Talk about your inconsistencies. It's still in WinFx from what I can tell. Please someone tell me there is a reason for this madness.

 

XAML IntelliSence Patch for PDC "Whidbey" & "Longhorn"

Overview The IntelliSense in the PDC bits while editing XAML had problems inside Style elements as well as when completing tags and reformatting. This patch addresses those issues to improve the developer experience.

System Requirements
PDC '03 release of Longhorn
PDC '03 release of Visual Studio .NET "Whidbey"

Download: XAML IntelliSence Patch for PDC Visual Studio .NET Whidbey

.NET 2.0 Whidbey Presentation in Toronto

On December 9th, myself and Dave Lloyd will present an in depth sneak peak of the next release of .NET: Visual Studio .NET 2.0 (code-named "Whidbey"). This should be a really fun presentation but seating is pretty limited. Adam Gallant from Microsoft is going to come by and also demo Longhorn and Avalon. He's getting daily builds so hopefully he'll show us some cool stuff that wasn't in the PDC build and is maybe even newer than some of the stuff they showed us at PDC. Hope to see some of you there.

MSDN Experimental Annotations Service uses RSS

I miss Win95 winhelp. In particular, I was sad to see in Win98 that HTML Help had not included the annotation feature, the ability to add your own notes to a help topic - any help topic. These were stored in a local .ann file next to the help file if memory serves.

During his PDC keynote, Eric Rudder mentioned and briefly showed some stuff they were doing with the Longhorn SDK to enable threaded annotations, kind of like discussions to a help topic. So I've stumbled on what promises to be a cool site: lab.msdn.microsoft.com. One of the play things is the MSDN Annotations Service. It requires the download of a small plug in for your browser.

It basically works like this...

You visit any page (in theory) on the msdn site (including the longhorn sdk) and you get an annotations window on the bottom. This allows you to add your own comments. Nice. The cool thing is, you get to see other users annotations as well. These annotations are not stored in a local .ann file, no they are stored on the Microsoft site.

Maybe you don't want other people to see your goofy code snippets. Fortunately you can subscribe to your own feeds - so long as they are exposed as an RSS, like say - this blog. If you want to make an entry to a page your visiting, simple paste in the URL to your blog entry (like so: http://longhorn.msdn.microsoft.com/lhsdk/ref/ns/microsoft.build.buildengine/c/target/target.aspx).

The annotation service allows you to subscribe to a feed. While you are looking at a given page - like the one above, if the subscribed feed contains an URL to that page, then presto it shows up as an annotation. Very cool.  The stipulation here is that in the RSS XML feed, the tag has to contain an anchor with that URL.

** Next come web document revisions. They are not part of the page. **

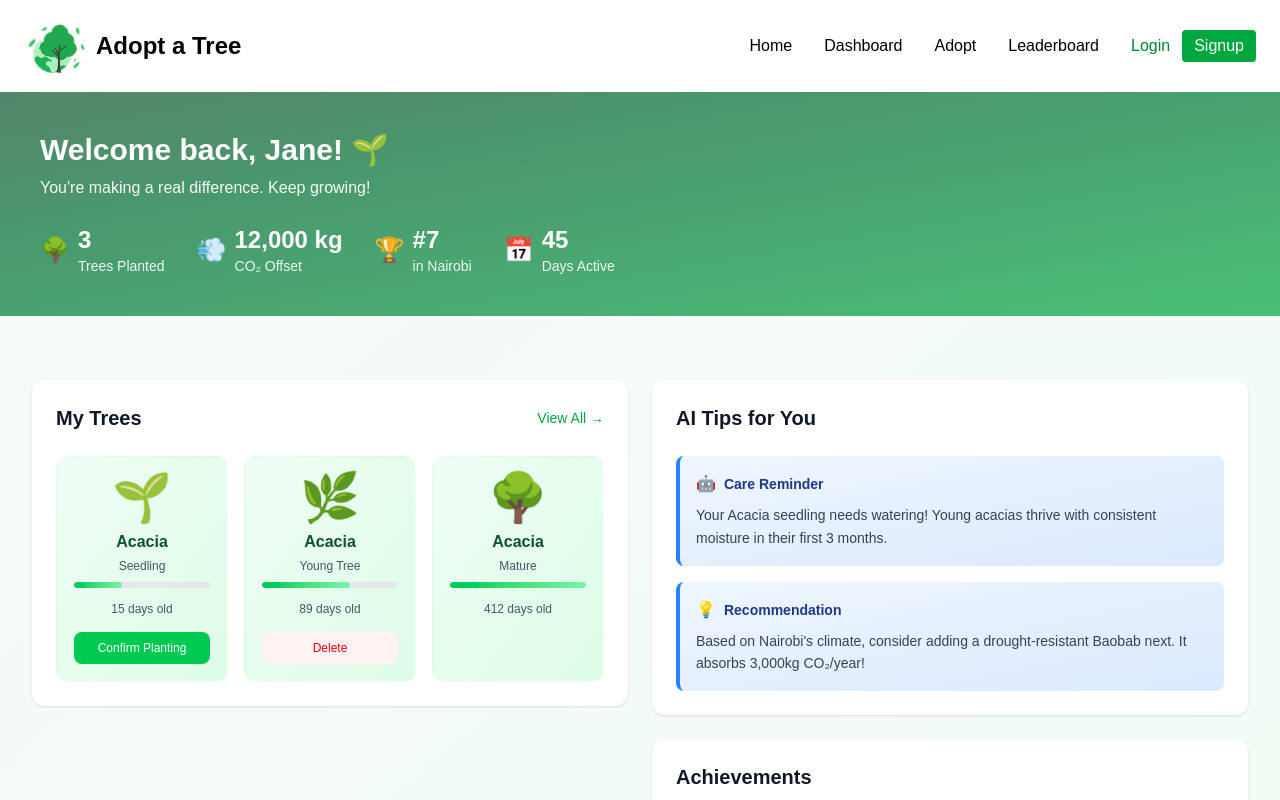
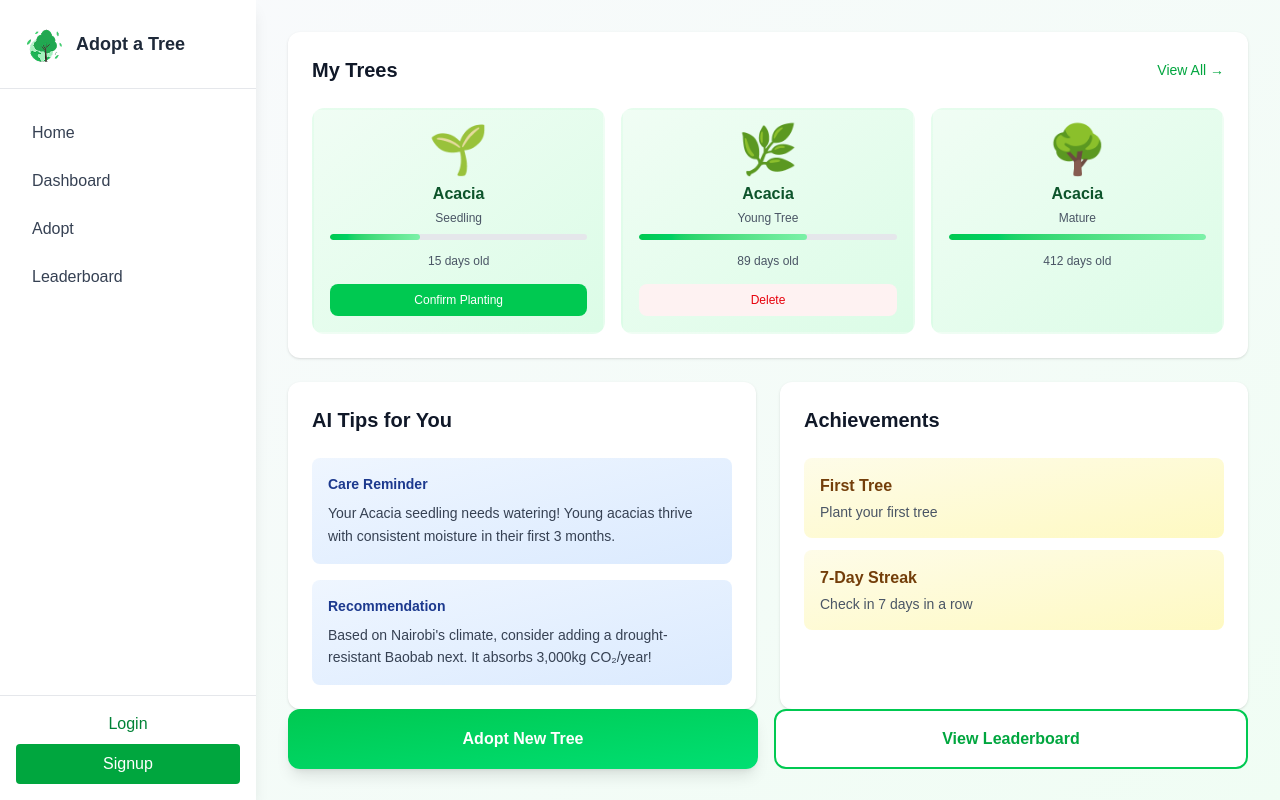
Before and after one commit to victorMwatu/Adopt-a-Tree, a Next.js app in the folder client/: page /dashboard in a window 1280 px wide. Shown: the top 800 px of the page. Built offline with nearby package versions, Linux system fonts and the light colour scheme.

Commit message:
feat: add Sidebar component and integrate it into the Dashboard layout

```diff
--- a/client/src/app/dashboard/page.jsx
+++ b/client/src/app/dashboard/page.jsx
@@ -1,6 +1,8 @@
 import React from 'react';
-import Navbar from "../../components/layout/Navbar";
+import Sidebar from "../../components/layout/Sidebar";
 import heroImage from '../../../public/assets/Dashboard_hero_image.png';
+
+const treeImage = '/assets/tree1.png';
 
 
 export default function Dashboard() {
@@ -36,55 +38,24 @@ export default function Dashboard() {
 
   return (
     <main className="min-h-screen bg-gray-50">
-    <Navbar />
-        <div className="min-h-screen bg-gradient-to-br from-slate-50 to-green-50">
+
+     <Sidebar />
+
+
+
+
+        <div className="min-h-screen bg-gradient-to-br from-slate-50 to-green-50 ml-64">
         {/* Main Content */}
-        <div>
-            {/* Welcome Section */}
-            <div className="p-10 text-white mb-8 relative overflow-hidden bg-cover bg-center" style={{backgroundImage: `url(${heroImage})`}}>
-            <div className="absolute inset-0 bg-gradient-to-br from-green-900/70 to-green-600/70"></div>
-            <h1 className="text-3xl font-bold mb-2 relative z-10">Welcome back, Jane! 🌱</h1>
-            <p className="opacity-95 relative z-10">You're making a real difference. Keep growing!</p>
-            <div className="flex gap-8 mt-6 relative z-10 flex-wrap">
-                <div className="flex items-center gap-2">
-                <span className="text-2xl">🌳</span>
-                <div>
-                    <div className="text-2xl font-bold">3</div>
-                    <div className="text-sm opacity-90">Trees Planted</div>
-                </div>
-                </div>
-                <div className="flex items-center gap-2">
-                <span className="text-2xl">💨</span>
-                <div>
-                    <div className="text-2xl font-bold">12,000 kg</div>
-                    <div className="text-sm opacity-90">CO₂ Offset</div>
-                </div>
-                </div>
-                <div className="flex items-center gap-2">
-                <span className="text-2xl">🏆</span>
-                <div>
-                    <div className="text-2xl font-bold">#7</div>
-                    <div className="text-sm opacity-90">in Nairobi</div>
-                </div>
-                </div>
-                <div className="flex items-center gap-2">
-                <span className="text-2xl">📅</span>
-                <div>
-                    <div className="text-2xl font-bold">45</div>
-                    <div className="text-sm opacity-90">Days Active</div>
-                </div>
-                </div>
-            </div>
-            </div>
-        </div>
+
 
             <div className="max-w-7xl mx-auto p-8">
             {/* Main Grid */}
-            <div className="grid grid-cols-1 lg:grid-cols-2 gap-6 mb-6">
-            {/* Left Column */}
+            <div className="space-y-6">
+
+
             <div className="space-y-6">
                 {/* My Trees */}
-                <div className="bg-white rounded-xl p-6 shadow-sm">
+                <div  id="my-trees" className="bg-white rounded-xl p-6 shadow-sm">
                 <div className="flex justify-between items-center mb-6">
                     <h2 className="text-xl font-semibold text-gray-900">My Trees</h2>
                     <a href="#" className="text-green-600 text-sm font-medium hover:text-green-700">View All →</a>
@@ -123,25 +94,26 @@ export default function Dashboard() {
             </div>
 
             {/* Right Column */}
-            <div className="space-y-6">
+            <div className="grid grid-cols-1 lg:grid-cols-2 gap-6">
+
                 {/* AI Insights */}
-                <div className="bg-white rounded-xl p-6 shadow-sm">
+                <div  id="my-trees" className="bg-white rounded-xl p-6 shadow-sm">
                 <div className="flex justify-between items-center mb-6">
                     <h2 className="text-xl font-semibold text-gray-900">AI Tips for You</h2>
                 </div>
                 <div className="space-y-4">
-                    <div className="bg-gradient-to-br from-blue-50 to-blue-100 rounded-lg p-4 border-l-4 border-blue-500">
+                    <div className="bg-gradient-to-br from-blue-50 to-blue-100 rounded-lg p-4 ">
                     <div className="flex items-center gap-2 mb-2">
-                        <span>🤖</span>
+
                         <span className="font-semibold text-blue-900 text-sm">Care Reminder</span>
                     </div>
                     <p className="text-sm text-gray-700 leading-relaxed">
                         Your Acacia seedling needs watering! Young acacias thrive with consistent moisture in their first 3 months.
                     </p>
                     </div>
-                    <div className="bg-gradient-to-br from-blue-50 to-blue-100 rounded-lg p-4 border-l-4 border-blue-500">
+                    <div className="bg-gradient-to-br from-blue-50 to-blue-100 rounded-lg p-4 ">
                     <div className="flex items-center gap-2 mb-2">
-                        <span>💡</span>
+
                         <span className="font-semibold text-blue-900 text-sm">Recommendation</span>
                     </div>
                     <p className="text-sm text-gray-700 leading-relaxed">
@@ -152,20 +124,19 @@ export default function Dashboard() {
                 </div>
 
                 {/* Achievements */}
-                <div className="bg-white rounded-xl p-6 shadow-sm">
+                <div id="achievements" className="bg-white rounded-xl p-6 shadow-sm">
                 <div className="flex justify-between items-center mb-6">
                     <h2 className="text-xl font-semibold text-gray-900">Achievements</h2>
                 </div>
                 <div className="space-y-3">
-                    <div className="flex items-center gap-4 p-4 rounded-lg bg-gradient-to-br from-yellow-50 to-yellow-100 border-l-4 border-yellow-500">
-                    <div className="text-3xl">🌟</div>
+                    <div className="flex items-center gap-4 p-4 rounded-lg bg-gradient-to-br from-yellow-50 to-yellow-100 ">
                     <div className="flex-1">
                         <div className="font-semibold text-yellow-900 mb-1">First Tree</div>
                         <div className="text-sm text-gray-600">Plant your first tree</div>
                     </div>
                     </div>
-                    <div className="flex items-center gap-4 p-4 rounded-lg bg-gradient-to-br from-yellow-50 to-yellow-100 border-l-4 border-yellow-500">
-                    <div className="text-3xl">🔥</div>
+                    <div className="flex items-center gap-4 p-4 rounded-lg bg-gradient-to-br from-yellow-50 to-yellow-100 ">
+
                     <div className="flex-1">
                         <div className="font-semibold text-yellow-900 mb-1">7-Day Streak</div>
                         <div className="text-sm text-gray-600">Check in 7 days in a row</div>
@@ -179,11 +150,10 @@ export default function Dashboard() {
             {/* Quick Actions */}
             <div className="flex gap-4 flex-wrap">
             <button className="flex-1 min-w-fit px-6 py-4 bg-gradient-to-br from-green-500 to-green-400 text-white rounded-xl font-semibold shadow-lg hover:shadow-xl hover:-translate-y-0.5 transition-all flex items-center justify-center gap-2">
-                <span>🌳</span>
+
                 <span>Adopt New Tree</span>
             </button>
             <button className="flex-1 min-w-fit px-6 py-4 bg-white text-green-600 border-2 border-green-500 rounded-xl font-semibold hover:bg-green-50 transition-colors flex items-center justify-center gap-2">
-                <span>🏅</span>
                 <span>View Leaderboard</span>
             </button>
             </div>
--- /dev/null
+++ b/client/src/components/layout/Sidebar.jsx
@@ -0,0 +1,67 @@
+'use client'
+import React from 'react'
+import Link from 'next/link'
+import { useAuth } from "../../context/AuthContext"
+import { useRouter } from "next/navigation"
+
+const Sidebar = () => {
+  const { user, logout } = useAuth()
+  const router = useRouter()
+
+  const handleLogout = () => {
+    logout()
+    router.push("/auth/login")
+  }
+
+  return (
+    <aside className="fixed left-0 top-0 h-screen w-64 bg-white shadow-lg flex flex-col justify-between">
+      <div>
+        {/* Logo + Title */}
+        <div className="flex items-center gap-3 p-6 border-b border-gray-200">
+          <img src="/assets/logo1.png" alt="logo" className="w-10 h-10" />
+          <h1 className="text-lg font-bold text-gray-800">Adopt a Tree</h1>
+        </div>
+
+        {/* Links */}
+        <nav className="flex flex-col mt-6 space-y-2 px-4">
+          <Link href="/" className="px-4 py-2 rounded hover:bg-gray-100 text-gray-700">Home</Link>
+          <Link href="/dashboard" className="px-4 py-2 rounded hover:bg-gray-100 text-gray-700">Dashboard</Link>
+          <Link href="/adopt" className="px-4 py-2 rounded hover:bg-gray-100 text-gray-700">Adopt</Link>
+          <Link href="/about" className="px-4 py-2 rounded hover:bg-gray-100 text-gray-700">Leaderboard</Link>
+        </nav>
+      </div>
+
+      {/* Auth Buttons */}
+      <div className="p-4 border-t border-gray-200">
+        {user ? (
+          <div className="flex flex-col gap-2">
+            <span className="text-sm text-gray-600">Hi, {user.name}</span>
+            <button
+              onClick={handleLogout}
+              className="bg-green-600 text-white py-2 rounded hover:bg-green-700 transition"
+            >
+              Logout
+            </button>
+          </div>
+        ) : (
+          <div className="flex flex-col gap-2">
+            <button
+              onClick={() => router.push("/auth/login")}
+              className="text-green-700 hover:underline"
+            >
+              Login
+            </button>
+            <button
+              onClick={() => router.push("/auth/signup")}
+              className="bg-green-600 text-white py-2 rounded hover:bg-green-700 transition"
+            >
+              Signup
+            </button>
+          </div>
+        )}
+      </div>
+    </aside>
+  )
+}
+
+export default Sidebar
```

So does MS listen to your subscribed feeds? No, that's what the small utility plug in is for. It's done on the client.

Yet another creative use of RSS. I'm also told that the MS provided annotations also are scraped from newsgroups.

Sparkle to kill Flash? I think not.

Mary Jo Foley speculates that Avalon is a Macromedia “Flash Killer”.

So I guess that would mean MS is going to extract out the Avalon Graphics subsystem from Longhorn, including the WinFx/.NET Framework which is the API to it, all into a handy dandy ActiveX “Avalon Player“ control and we can all embed that in our web pages. That's cool. I guess that will also mean that MS will back port this to Windows 98, Windows ME, and Mac OS 9.x

Maybe that article should have been posted on slashdot.